- _TASK STATEMENT_: Look through the data below and work out how many lines contain the string "output". Give the number alone.
(DATA PROVIDED)
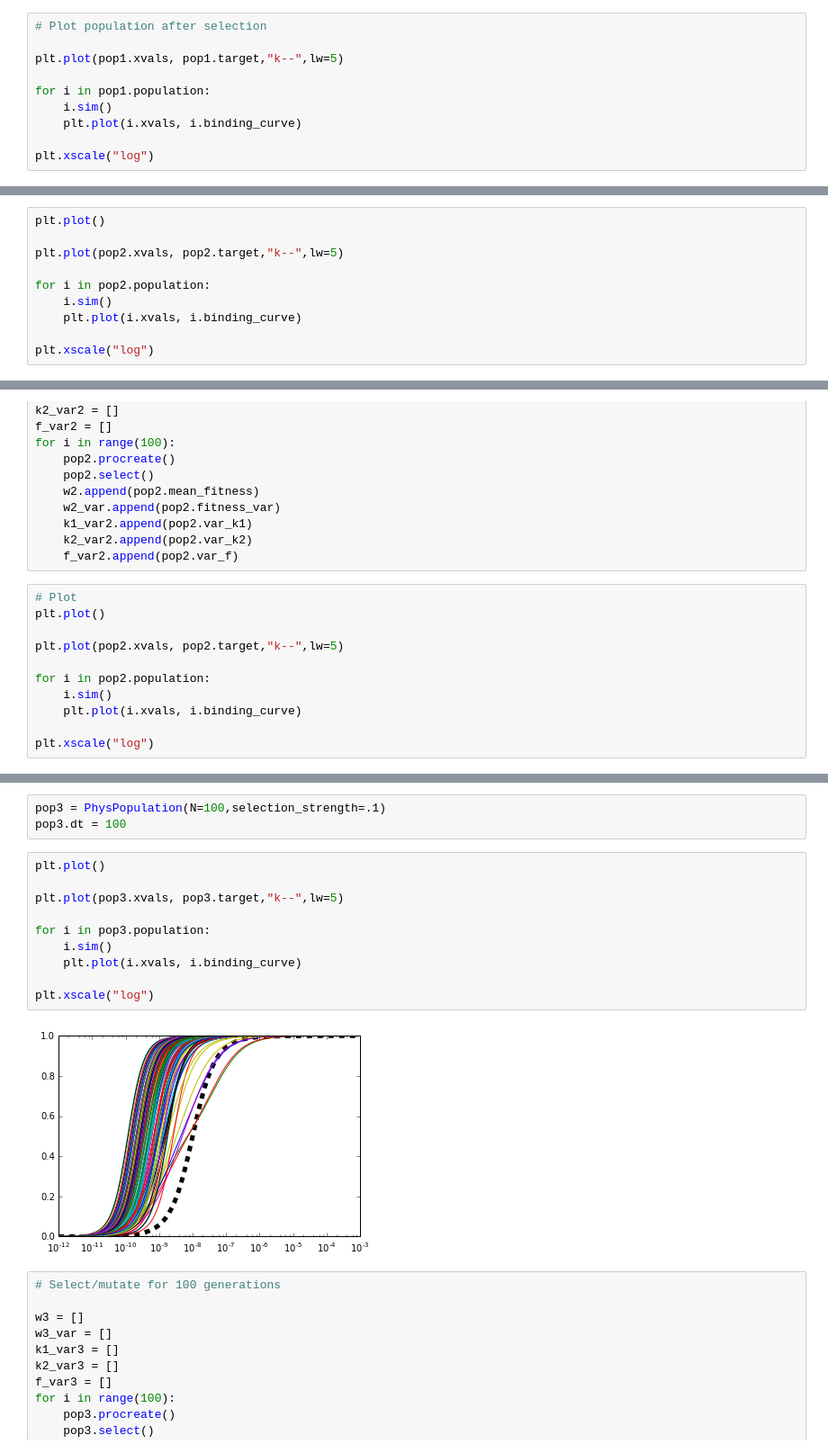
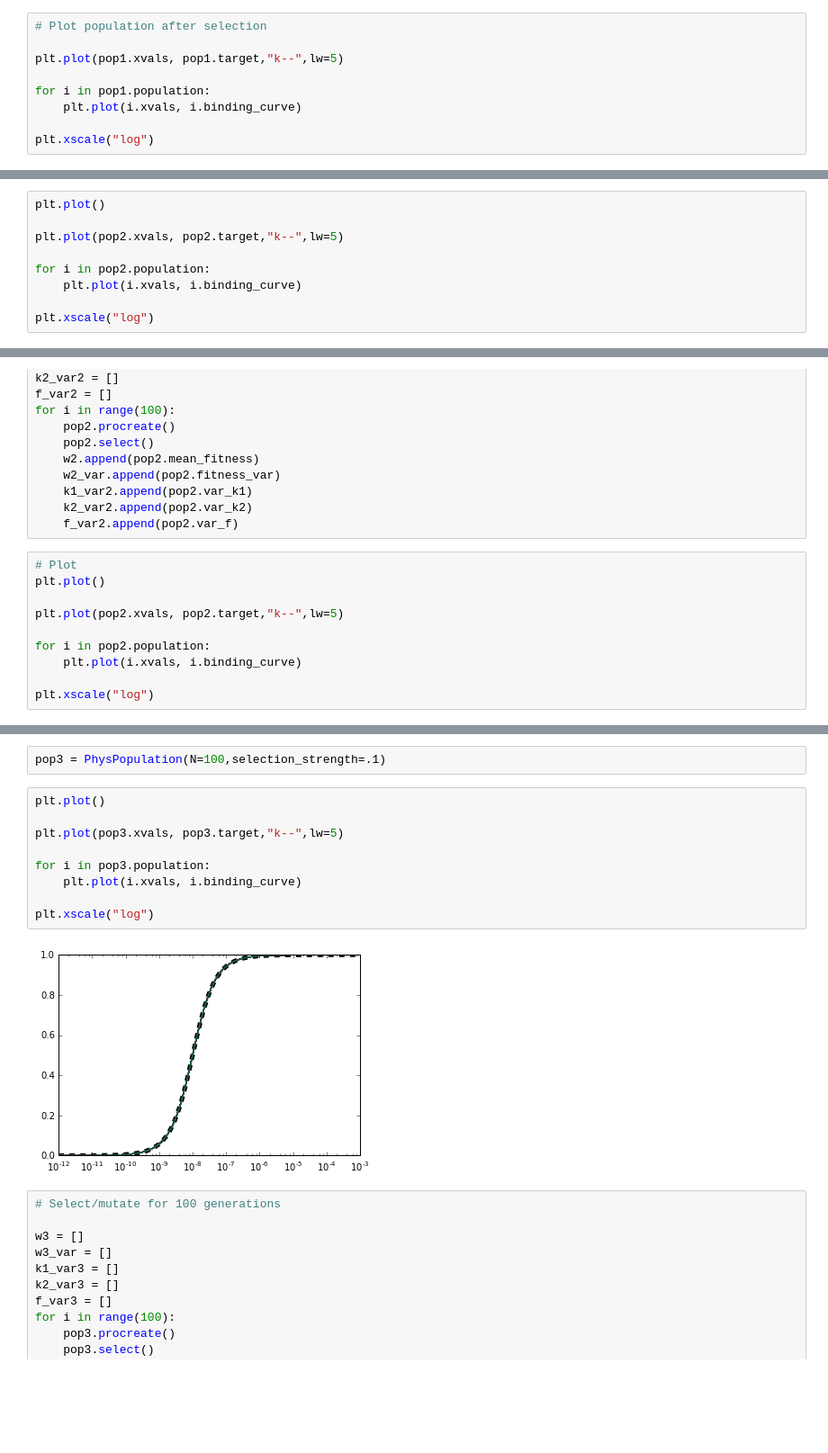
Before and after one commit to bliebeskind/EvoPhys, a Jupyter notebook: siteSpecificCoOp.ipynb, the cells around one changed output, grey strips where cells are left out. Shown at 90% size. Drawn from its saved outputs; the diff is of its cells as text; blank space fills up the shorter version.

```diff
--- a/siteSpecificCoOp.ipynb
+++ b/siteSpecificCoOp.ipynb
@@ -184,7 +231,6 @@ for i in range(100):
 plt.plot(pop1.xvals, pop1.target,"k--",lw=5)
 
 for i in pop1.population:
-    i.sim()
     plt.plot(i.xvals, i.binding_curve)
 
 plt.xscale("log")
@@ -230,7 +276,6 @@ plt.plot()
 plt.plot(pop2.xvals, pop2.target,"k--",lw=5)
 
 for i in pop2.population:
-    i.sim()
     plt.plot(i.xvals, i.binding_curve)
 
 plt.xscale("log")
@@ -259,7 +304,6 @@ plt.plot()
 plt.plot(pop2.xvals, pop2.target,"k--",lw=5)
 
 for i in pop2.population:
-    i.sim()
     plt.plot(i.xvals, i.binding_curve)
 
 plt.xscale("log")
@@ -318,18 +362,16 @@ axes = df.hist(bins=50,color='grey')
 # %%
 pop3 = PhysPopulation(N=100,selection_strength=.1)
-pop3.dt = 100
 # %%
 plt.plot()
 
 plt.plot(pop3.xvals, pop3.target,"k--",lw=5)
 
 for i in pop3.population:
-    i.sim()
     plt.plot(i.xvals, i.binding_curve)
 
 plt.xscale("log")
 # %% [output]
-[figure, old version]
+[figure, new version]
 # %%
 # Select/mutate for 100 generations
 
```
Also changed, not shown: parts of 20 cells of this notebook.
(End DATA PROVIDED)
- _SOLUTION TO THIS PROBLEM_: 2